SUPERFREAKONOMICS, by Steven D. Levitt and Stephen J. Dubner. William Morrow, 288 pp., $29.99 (hardcover)
The dismal science of economics has rarely been more entertaining than it was in the international best-seller “Freakonomics,” which applied orthodox analytical tools to make some startling conclusions about everyone from sumo wrestlers to the Ku Klux Klan. Four years later, the same authors return with a similar work that, while lacking the surprise factor of the original, nevertheless again succeeds in making economics more sexy than a J-curve. While their research on topics ranging from global warming, suicide bombers and prostitutes likely will provoke much debate, this is another entertaining read that is more funny than freaky.
TRADITIONAL MOLVANIAN BABY NAMES, by Santo Cilauro, Tom Gleisner and Rob Sitch. Hardie Grant, 160 pp., $9.95 (paper)
The fictitious country of Molvania is the source of more Borat-style humor in this latest release from the satirical Jetlag travel series, which is highly offensive and politically incorrect and also outrageously funny. Original baby names like Bijupeltya (“hairy at birth”) and Mitralkura (“covered in strange welts”) offer plenty of options for prospective parents, or just those wanting a stocking filler certain to produce a merry Christmas.

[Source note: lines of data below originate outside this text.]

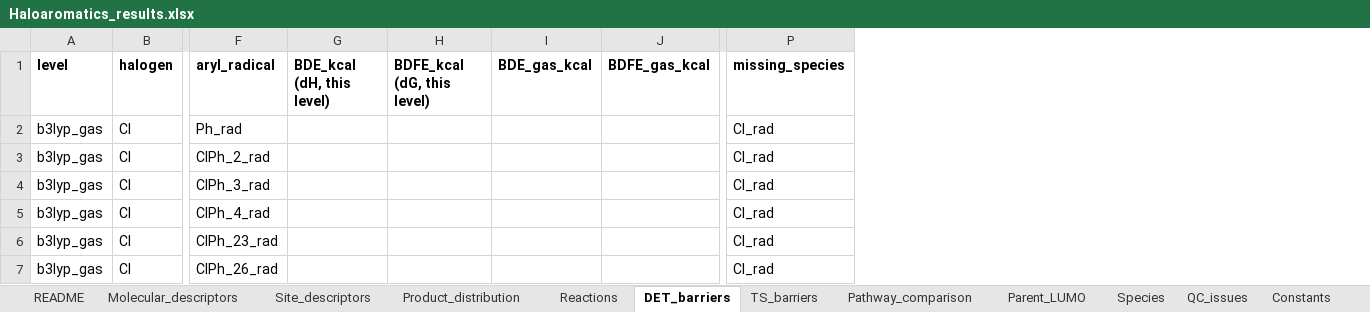
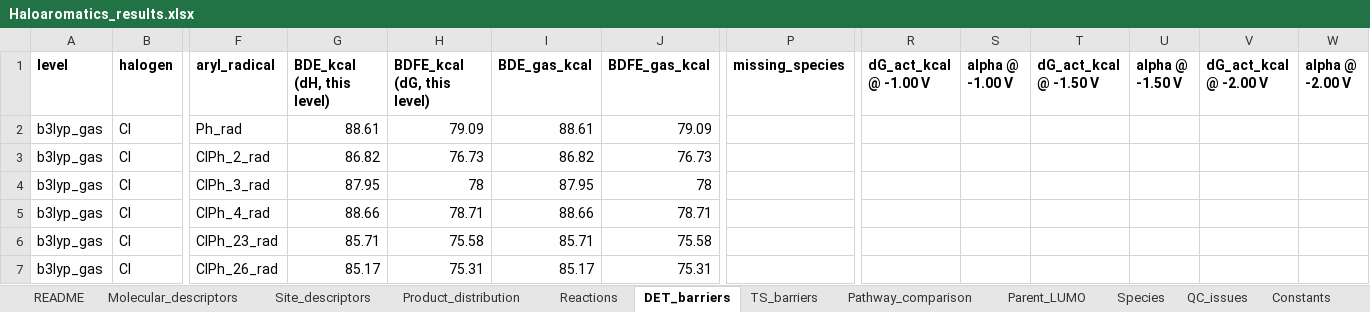
Before and after one commit to Jonas-LaPier/Haloaromatics, an Excel workbook: results/Haloaromatics_results.xlsx, sheet DET_barriers, drawn as a sheet; only a part is shown, gaps mark what is left out; values as stored, in another font and other column widths than the file's, no borders; the diff covers the shown part only; the diff names each change by its address in the sheet, - before the commit and + after, or states it on an @@ line.

```diff
--- a/results/Haloaromatics_results.xlsx (sheet DET_barriers)
+++ b/results/Haloaromatics_results.xlsx (sheet DET_barriers)
+column R (dG_act_kcal @ -1.00 V), empty
+column S (alpha @ -1.00 V), empty
+column T (dG_act_kcal @ -1.50 V), empty
+column U (alpha @ -1.50 V), empty
+column V (dG_act_kcal @ -2.00 V), empty
+column W (alpha @ -2.00 V), empty
-G2 (BDE_kcal (dH, this level)): (empty)
+G2 (BDE_kcal (dH, this level)): 88.61
-H2 (BDFE_kcal (dG, this level)): (empty)
+H2 (BDFE_kcal (dG, this level)): 79.09
-I2 (BDE_gas_kcal): (empty)
+I2 (BDE_gas_kcal): 88.61
-J2 (BDFE_gas_kcal): (empty)
+J2 (BDFE_gas_kcal): 79.09
-P2:P7 (missing_species): Cl_rad
+P2:P7 (missing_species): (empty)
-G3 (BDE_kcal (dH, this level)): (empty)
+G3 (BDE_kcal (dH, this level)): 86.82
-H3 (BDFE_kcal (dG, this level)): (empty)
+H3 (BDFE_kcal (dG, this level)): 76.73
-I3 (BDE_gas_kcal): (empty)
+I3 (BDE_gas_kcal): 86.82
-J3 (BDFE_gas_kcal): (empty)
+J3 (BDFE_gas_kcal): 76.73
-G4 (BDE_kcal (dH, this level)): (empty)
+G4 (BDE_kcal (dH, this level)): 87.95
-H4 (BDFE_kcal (dG, this level)): (empty)
+H4 (BDFE_kcal (dG, this level)): 78
-I4 (BDE_gas_kcal): (empty)
+I4 (BDE_gas_kcal): 87.95
-J4 (BDFE_gas_kcal): (empty)
+J4 (BDFE_gas_kcal): 78
-G5 (BDE_kcal (dH, this level)): (empty)
+G5 (BDE_kcal (dH, this level)): 88.66
-H5 (BDFE_kcal (dG, this level)): (empty)
+H5 (BDFE_kcal (dG, this level)): 78.71
-I5 (BDE_gas_kcal): (empty)
+I5 (BDE_gas_kcal): 88.66
-J5 (BDFE_gas_kcal): (empty)
+J5 (BDFE_gas_kcal): 78.71
-G6 (BDE_kcal (dH, this level)): (empty)
+G6 (BDE_kcal (dH, this level)): 85.71
-H6 (BDFE_kcal (dG, this level)): (empty)
+H6 (BDFE_kcal (dG, this level)): 75.58
-I6 (BDE_gas_kcal): (empty)
+I6 (BDE_gas_kcal): 85.71
-J6 (BDFE_gas_kcal): (empty)
+J6 (BDFE_gas_kcal): 75.58
-G7 (BDE_kcal (dH, this level)): (empty)
+G7 (BDE_kcal (dH, this level)): 85.17
-H7 (BDFE_kcal (dG, this level)): (empty)
+H7 (BDFE_kcal (dG, this level)): 75.31
-I7 (BDE_gas_kcal): (empty)
+I7 (BDE_gas_kcal): 85.17
-J7 (BDFE_gas_kcal): (empty)
+J7 (BDFE_gas_kcal): 75.31
```
Also changed, not shown: 850 edited cells elsewhere in this sheet, sheet Species, sheet QC_issues, sheet Site_descriptors, sheet Molecular_descriptors, sheet Product_distribution, sheet Pathway_comparison, 2 more sheets, 29 other files.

Anthony Fensom is a freelance journalist and communications consultant.